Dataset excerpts
++++

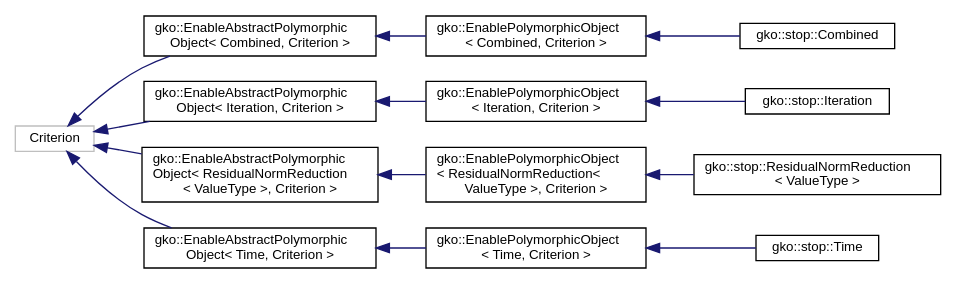
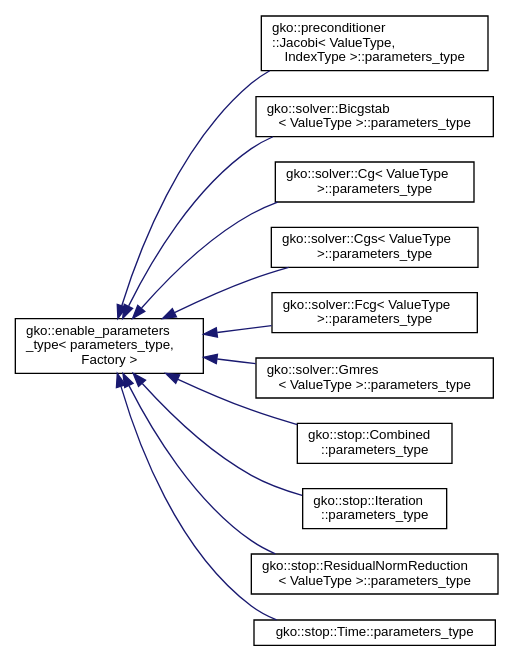
Before and after one commit to ginkgo-project/ginkgo: the diagram in doc/develop/inherit_graph_50.dot, drawn with Graphviz. The commit also changed 167 other files, not shown here.

```diff
--- a/doc/develop/inherit_graph_50.dot
+++ b/doc/develop/inherit_graph_50.dot
@@ -1,32 +1,28 @@
 digraph "Graphical Class Hierarchy"
 {
  // INTERACTIVE_SVG=YES
   edge [fontname="Helvetica",fontsize="10",labelfontname="Helvetica",labelfontsize="10"];
   node [fontname="Helvetica",fontsize="10",shape=record];
   rankdir="LR";
-  Node1 [label="Criterion",height=0.2,width=0.4,color="grey75", fillcolor="white", style="filled"];
+  Node1 [label="gko::enable_parameters\l_type\< parameters_type,\l Factory \>",height=0.2,width=0.4,color="black", fillcolor="white", style="filled",URL="$structgko_1_1enable__parameters__type.html"];
   Node1 -> Node2 [dir="back",color="midnightblue",fontsize="10",style="solid",fontname="Helvetica"];
-  Node2 [label="gko::EnableAbstractPolymorphic\lObject\< Combined, Criterion \>",height=0.2,width=0.4,color="black", fillcolor="white", style="filled",URL="$classgko_1_1EnableAbstractPolymorphicObject.html"];
-  Node2 -> Node3 [dir="back",color="midnightblue",fontsize="10",style="solid",fontname="Helvetica"];
-  Node3 [label="gko::EnablePolymorphicObject\l\< Combined, Criterion \>",height=0.2,width=0.4,color="black", fillcolor="white", style="filled",URL="$classgko_1_1EnablePolymorphicObject.html"];
-  Node3 -> Node4 [dir="back",color="midnightblue",fontsize="10",style="solid",fontname="Helvetica"];
-  Node4 [label="gko::stop::Combined",height=0.2,width=0.4,color="black", fillcolor="white", style="filled",URL="$classgko_1_1stop_1_1Combined.html",tooltip="The Combined class is used to combine multiple criterions together through an OR operation. "];
+  Node2 [label="gko::preconditioner\l::Jacobi\< ValueType,\l IndexType \>::parameters_type",height=0.2,width=0.4,color="black", fillcolor="white", style="filled",URL="$structgko_1_1preconditioner_1_1Jacobi_1_1parameters__type.html"];
+  Node1 -> Node3 [dir="back",color="midnightblue",fontsize="10",style="solid",fontname="Helvetica"];
+  Node3 [label="gko::solver::Bicgstab\l\< ValueType \>::parameters_type",height=0.2,width=0.4,color="black", fillcolor="white", style="filled",URL="$structgko_1_1solver_1_1Bicgstab_1_1parameters__type.html"];
+  Node1 -> Node4 [dir="back",color="midnightblue",fontsize="10",style="solid",fontname="Helvetica"];
+  Node4 [label="gko::solver::Cg\< ValueType\l \>::parameters_type",height=0.2,width=0.4,color="black", fillcolor="white", style="filled",URL="$structgko_1_1solver_1_1Cg_1_1parameters__type.html"];
   Node1 -> Node5 [dir="back",color="midnightblue",fontsize="10",style="solid",fontname="Helvetica"];
-  Node5 [label="gko::EnableAbstractPolymorphic\lObject\< Iteration, Criterion \>",height=0.2,width=0.4,color="black", fillcolor="white", style="filled",URL="$classgko_1_1EnableAbstractPolymorphicObject.html"];
-  Node5 -> Node6 [dir="back",color="midnightblue",fontsize="10",style="solid",fontname="Helvetica"];
-  Node6 [label="gko::EnablePolymorphicObject\l\< Iteration, Criterion \>",height=0.2,width=0.4,color="black", fillcolor="white", style="filled",URL="$classgko_1_1EnablePolymorphicObject.html"];
-  Node6 -> Node7 [dir="back",color="midnightblue",fontsize="10",style="solid",fontname="Helvetica"];
-  Node7 [label="gko::stop::Iteration",height=0.2,width=0.4,color="black", fillcolor="white", style="filled",URL="$classgko_1_1stop_1_1Iteration.html",tooltip="The Iteration class is a stopping criterion which stops the iteration process after a preset number o..."];
+  Node5 [label="gko::solver::Cgs\< ValueType\l \>::parameters_type",height=0.2,width=0.4,color="black", fillcolor="white", style="filled",URL="$structgko_1_1solver_1_1Cgs_1_1parameters__type.html"];
+  Node1 -> Node6 [dir="back",color="midnightblue",fontsize="10",style="solid",fontname="Helvetica"];
+  Node6 [label="gko::solver::Fcg\< ValueType\l \>::parameters_type",height=0.2,width=0.4,color="black", fillcolor="white", style="filled",URL="$structgko_1_1solver_1_1Fcg_1_1parameters__type.html"];
+  Node1 -> Node7 [dir="back",color="midnightblue",fontsize="10",style="solid",fontname="Helvetica"];
+  Node7 [label="gko::solver::Gmres\l\< ValueType \>::parameters_type",height=0.2,width=0.4,color="black", fillcolor="white", style="filled",URL="$structgko_1_1solver_1_1Gmres_1_1parameters__type.html"];
   Node1 -> Node8 [dir="back",color="midnightblue",fontsize="10",style="solid",fontname="Helvetica"];
-  Node8 [label="gko::EnableAbstractPolymorphic\lObject\< ResidualNormReduction\l\< ValueType \>, Criterion \>",height=0.2,width=0.4,color="black", fillcolor="white", style="filled",URL="$classgko_1_1EnableAbstractPolymorphicObject.html"];
-  Node8 -> Node9 [dir="back",color="midnightblue",fontsize="10",style="solid",fontname="Helvetica"];
-  Node9 [label="gko::EnablePolymorphicObject\l\< ResidualNormReduction\<\l ValueType \>, Criterion \>",height=0.2,width=0.4,color="black", fillcolor="white", style="filled",URL="$classgko_1_1EnablePolymorphicObject.html"];
-  Node9 -> Node10 [dir="back",color="midnightblue",fontsize="10",style="solid",fontname="Helvetica"];
-  Node10 [label="gko::stop::ResidualNormReduction\l\< ValueType \>",height=0.2,width=0.4,color="black", fillcolor="white", style="filled",URL="$classgko_1_1stop_1_1ResidualNormReduction.html",tooltip="The ResidualNormReduction class is a stopping criterion which stops the iteration process when the re..."];
+  Node8 [label="gko::stop::Combined\l::parameters_type",height=0.2,width=0.4,color="black", fillcolor="white", style="filled",URL="$structgko_1_1stop_1_1Combined_1_1parameters__type.html"];
+  Node1 -> Node9 [dir="back",color="midnightblue",fontsize="10",style="solid",fontname="Helvetica"];
+  Node9 [label="gko::stop::Iteration\l::parameters_type",height=0.2,width=0.4,color="black", fillcolor="white", style="filled",URL="$structgko_1_1stop_1_1Iteration_1_1parameters__type.html"];
+  Node1 -> Node10 [dir="back",color="midnightblue",fontsize="10",style="solid",fontname="Helvetica"];
+  Node10 [label="gko::stop::ResidualNormReduction\l\< ValueType \>::parameters_type",height=0.2,width=0.4,color="black", fillcolor="white", style="filled",URL="$structgko_1_1stop_1_1ResidualNormReduction_1_1parameters__type.html"];
   Node1 -> Node11 [dir="back",color="midnightblue",fontsize="10",style="solid",fontname="Helvetica"];
-  Node11 [label="gko::EnableAbstractPolymorphic\lObject\< Time, Criterion \>",height=0.2,width=0.4,color="black", fillcolor="white", style="filled",URL="$classgko_1_1EnableAbstractPolymorphicObject.html"];
-  Node11 -> Node12 [dir="back",color="midnightblue",fontsize="10",style="solid",fontname="Helvetica"];
-  Node12 [label="gko::EnablePolymorphicObject\l\< Time, Criterion \>",height=0.2,width=0.4,color="black", fillcolor="white", style="filled",URL="$classgko_1_1EnablePolymorphicObject.html"];
-  Node12 -> Node13 [dir="back",color="midnightblue",fontsize="10",style="solid",fontname="Helvetica"];
-  Node13 [label="gko::stop::Time",height=0.2,width=0.4,color="black", fillcolor="white", style="filled",URL="$classgko_1_1stop_1_1Time.html",tooltip="The Time class is a stopping criterion which stops the iteration process after a certain amout of tim..."];
+  Node11 [label="gko::stop::Time::parameters_type",height=0.2,width=0.4,color="black", fillcolor="white", style="filled",URL="$structgko_1_1stop_1_1Time_1_1parameters__type.html"];
 }
```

++++

● **Exercise**
Search the entries above for the string "develop", and report each line where it occurs.

● **Written solution**
Before and after one commit to ginkgo-project/ginkgo: the diagram in doc/develop/inherit_graph_50.dot, drawn with Graphviz. The commit also changed 167 other files, not shown here.
--- a/doc/develop/inherit_graph_50.dot
+++ b/doc/develop/inherit_graph_50.dot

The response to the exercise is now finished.